**EXERCISE INSTRUCTIONS:** Provide the records once more, identical to the original.

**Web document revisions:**
%%

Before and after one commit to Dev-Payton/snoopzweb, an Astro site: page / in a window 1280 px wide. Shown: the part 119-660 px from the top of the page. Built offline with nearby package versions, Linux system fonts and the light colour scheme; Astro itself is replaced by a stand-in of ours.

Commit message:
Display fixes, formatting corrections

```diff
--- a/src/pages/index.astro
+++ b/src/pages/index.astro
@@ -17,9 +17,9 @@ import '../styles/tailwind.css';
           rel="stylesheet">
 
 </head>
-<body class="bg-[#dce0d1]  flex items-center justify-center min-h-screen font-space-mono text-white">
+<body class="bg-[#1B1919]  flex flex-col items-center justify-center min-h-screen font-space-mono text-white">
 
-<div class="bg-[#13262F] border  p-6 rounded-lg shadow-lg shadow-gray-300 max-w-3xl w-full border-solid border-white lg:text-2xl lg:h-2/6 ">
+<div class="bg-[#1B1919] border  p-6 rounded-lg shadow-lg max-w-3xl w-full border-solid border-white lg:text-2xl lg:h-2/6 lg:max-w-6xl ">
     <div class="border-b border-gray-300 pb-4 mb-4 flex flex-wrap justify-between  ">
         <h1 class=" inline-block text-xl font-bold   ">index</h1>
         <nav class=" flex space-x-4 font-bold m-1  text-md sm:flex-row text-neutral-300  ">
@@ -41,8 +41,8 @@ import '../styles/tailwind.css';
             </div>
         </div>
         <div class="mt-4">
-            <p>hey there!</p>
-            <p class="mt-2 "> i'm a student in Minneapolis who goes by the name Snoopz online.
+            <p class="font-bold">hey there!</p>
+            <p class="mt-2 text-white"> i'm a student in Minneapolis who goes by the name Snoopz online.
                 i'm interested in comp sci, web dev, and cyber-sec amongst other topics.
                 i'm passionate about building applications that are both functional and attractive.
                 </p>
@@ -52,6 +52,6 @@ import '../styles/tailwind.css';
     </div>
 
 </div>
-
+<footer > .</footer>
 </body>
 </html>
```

%%

**TASK ANSWER:**
Before and after one commit to Dev-Payton/snoopzweb, an Astro site: page / in a window 1280 px wide. Shown: the part 119-660 px from the top of the page. Built offline with nearby package versions, Linux system fonts and the light colour scheme; Astro itself is replaced by a stand-in of ours.

Commit message:
Display fixes, formatting corrections

```diff
--- a/src/pages/index.astro
+++ b/src/pages/index.astro
@@ -17,9 +17,9 @@ import '../styles/tailwind.css';
           rel="stylesheet">
 
 </head>
-<body class="bg-[#dce0d1]  flex items-center justify-center min-h-screen font-space-mono text-white">
+<body class="bg-[#1B1919]  flex flex-col items-center justify-center min-h-screen font-space-mono text-white">
 
-<div class="bg-[#13262F] border  p-6 rounded-lg shadow-lg shadow-gray-300 max-w-3xl w-full border-solid border-white lg:text-2xl lg:h-2/6 ">
+<div class="bg-[#1B1919] border  p-6 rounded-lg shadow-lg max-w-3xl w-full border-solid border-white lg:text-2xl lg:h-2/6 lg:max-w-6xl ">
     <div class="border-b border-gray-300 pb-4 mb-4 flex flex-wrap justify-between  ">
         <h1 class=" inline-block text-xl font-bold   ">index</h1>
         <nav class=" flex space-x-4 font-bold m-1  text-md sm:flex-row text-neutral-300  ">
@@ -41,8 +41,8 @@ import '../styles/tailwind.css';
             </div>
         </div>
         <div class="mt-4">
-            <p>hey there!</p>
-            <p class="mt-2 "> i'm a student in Minneapolis who goes by the name Snoopz online.
+            <p class="font-bold">hey there!</p>
+            <p class="mt-2 text-white"> i'm a student in Minneapolis who goes by the name Snoopz online.
                 i'm interested in comp sci, web dev, and cyber-sec amongst other topics.
                 i'm passionate about building applications that are both functional and attractive.
                 </p>
@@ -52,6 +52,6 @@ import '../styles/tailwind.css';
     </div>
 
 </div>
-
+<footer > .</footer>
 </body>
 </html>
```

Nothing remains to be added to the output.